Return every entry below exactly as written, minus the pictures.

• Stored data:
—————

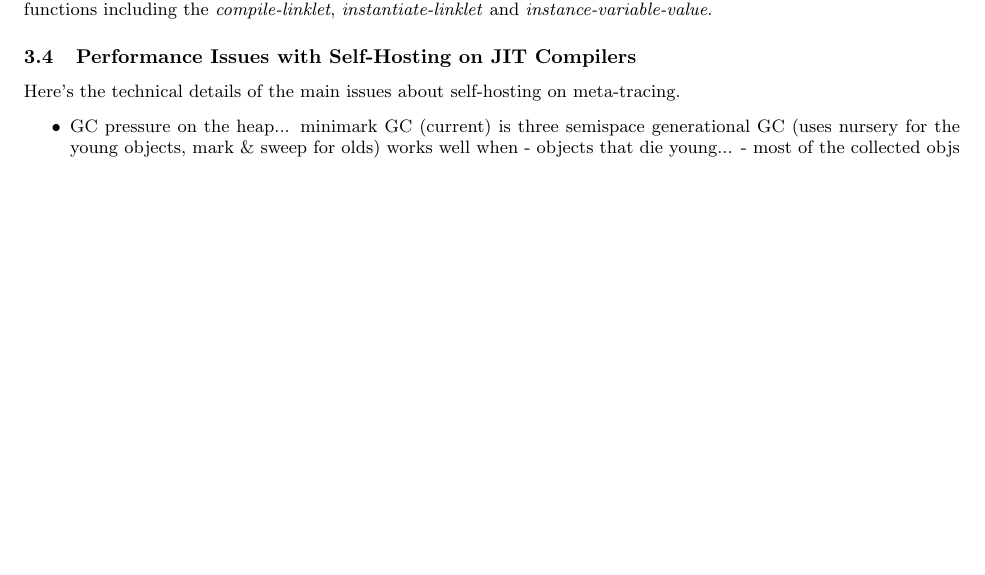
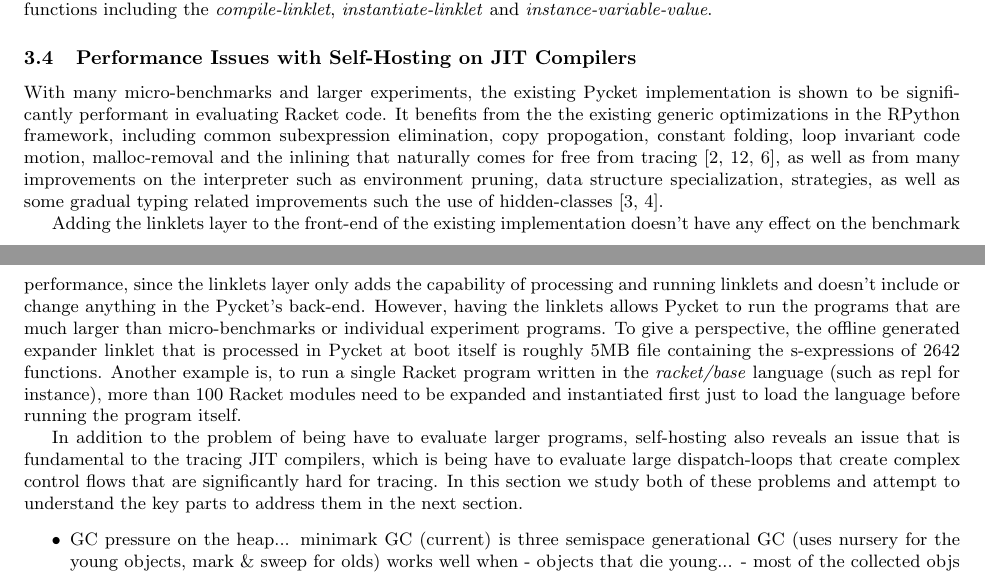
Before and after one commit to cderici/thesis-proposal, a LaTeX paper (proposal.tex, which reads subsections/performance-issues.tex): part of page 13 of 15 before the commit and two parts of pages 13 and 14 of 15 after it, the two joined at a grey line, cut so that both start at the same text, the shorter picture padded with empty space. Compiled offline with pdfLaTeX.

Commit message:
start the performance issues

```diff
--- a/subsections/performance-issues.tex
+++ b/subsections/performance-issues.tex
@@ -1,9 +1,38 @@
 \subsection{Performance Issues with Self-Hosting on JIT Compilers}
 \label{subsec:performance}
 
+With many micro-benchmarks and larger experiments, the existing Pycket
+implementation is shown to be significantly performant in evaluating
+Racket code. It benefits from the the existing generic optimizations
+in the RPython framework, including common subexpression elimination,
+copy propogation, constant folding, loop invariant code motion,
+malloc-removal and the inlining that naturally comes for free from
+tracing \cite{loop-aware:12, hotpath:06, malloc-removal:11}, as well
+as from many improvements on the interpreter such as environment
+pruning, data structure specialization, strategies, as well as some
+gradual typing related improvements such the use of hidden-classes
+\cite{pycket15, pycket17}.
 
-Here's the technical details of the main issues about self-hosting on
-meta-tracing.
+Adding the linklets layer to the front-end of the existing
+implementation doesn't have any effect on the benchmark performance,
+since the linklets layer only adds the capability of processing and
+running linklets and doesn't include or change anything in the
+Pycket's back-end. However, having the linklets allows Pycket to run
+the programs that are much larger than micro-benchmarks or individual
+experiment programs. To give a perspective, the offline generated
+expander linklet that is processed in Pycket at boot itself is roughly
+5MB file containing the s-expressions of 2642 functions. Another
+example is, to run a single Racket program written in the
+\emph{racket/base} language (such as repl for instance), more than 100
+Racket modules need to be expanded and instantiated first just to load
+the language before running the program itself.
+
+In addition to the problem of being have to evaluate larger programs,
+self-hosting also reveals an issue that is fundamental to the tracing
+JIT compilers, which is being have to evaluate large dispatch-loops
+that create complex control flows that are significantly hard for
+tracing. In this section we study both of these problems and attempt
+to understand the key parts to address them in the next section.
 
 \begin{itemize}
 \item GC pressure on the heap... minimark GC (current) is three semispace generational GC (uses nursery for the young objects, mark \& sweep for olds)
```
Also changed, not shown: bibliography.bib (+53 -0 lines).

—————

• Task output:
Before and after one commit to cderici/thesis-proposal, a LaTeX paper (proposal.tex, which reads subsections/performance-issues.tex): part of page 13 of 15 before the commit and two parts of pages 13 and 14 of 15 after it, the two joined at a grey line, cut so that both start at the same text, the shorter picture padded with empty space. Compiled offline with pdfLaTeX.

Commit message:
start the performance issues

```diff
--- a/subsections/performance-issues.tex
+++ b/subsections/performance-issues.tex
@@ -1,9 +1,38 @@
 \subsection{Performance Issues with Self-Hosting on JIT Compilers}
 \label{subsec:performance}
 
+With many micro-benchmarks and larger experiments, the existing Pycket
+implementation is shown to be significantly performant in evaluating
+Racket code. It benefits from the the existing generic optimizations
+in the RPython framework, including common subexpression elimination,
+copy propogation, constant folding, loop invariant code motion,
+malloc-removal and the inlining that naturally comes for free from
+tracing \cite{loop-aware:12, hotpath:06, malloc-removal:11}, as well
+as from many improvements on the interpreter such as environment
+pruning, data structure specialization, strategies, as well as some
+gradual typing related improvements such the use of hidden-classes
+\cite{pycket15, pycket17}.
 
-Here's the technical details of the main issues about self-hosting on
-meta-tracing.
+Adding the linklets layer to the front-end of the existing
+implementation doesn't have any effect on the benchmark performance,
+since the linklets layer only adds the capability of processing and
+running linklets and doesn't include or change anything in the
+Pycket's back-end. However, having the linklets allows Pycket to run
+the programs that are much larger than micro-benchmarks or individual
+experiment programs. To give a perspective, the offline generated
+expander linklet that is processed in Pycket at boot itself is roughly
+5MB file containing the s-expressions of 2642 functions. Another
+example is, to run a single Racket program written in the
+\emph{racket/base} language (such as repl for instance), more than 100
+Racket modules need to be expanded and instantiated first just to load
+the language before running the program itself.
+
+In addition to the problem of being have to evaluate larger programs,
+self-hosting also reveals an issue that is fundamental to the tracing
+JIT compilers, which is being have to evaluate large dispatch-loops
+that create complex control flows that are significantly hard for
+tracing. In this section we study both of these problems and attempt
+to understand the key parts to address them in the next section.
 
 \begin{itemize}
 \item GC pressure on the heap... minimark GC (current) is three semispace generational GC (uses nursery for the young objects, mark \& sweep for olds)
```
Also changed, not shown: bibliography.bib (+53 -0 lines).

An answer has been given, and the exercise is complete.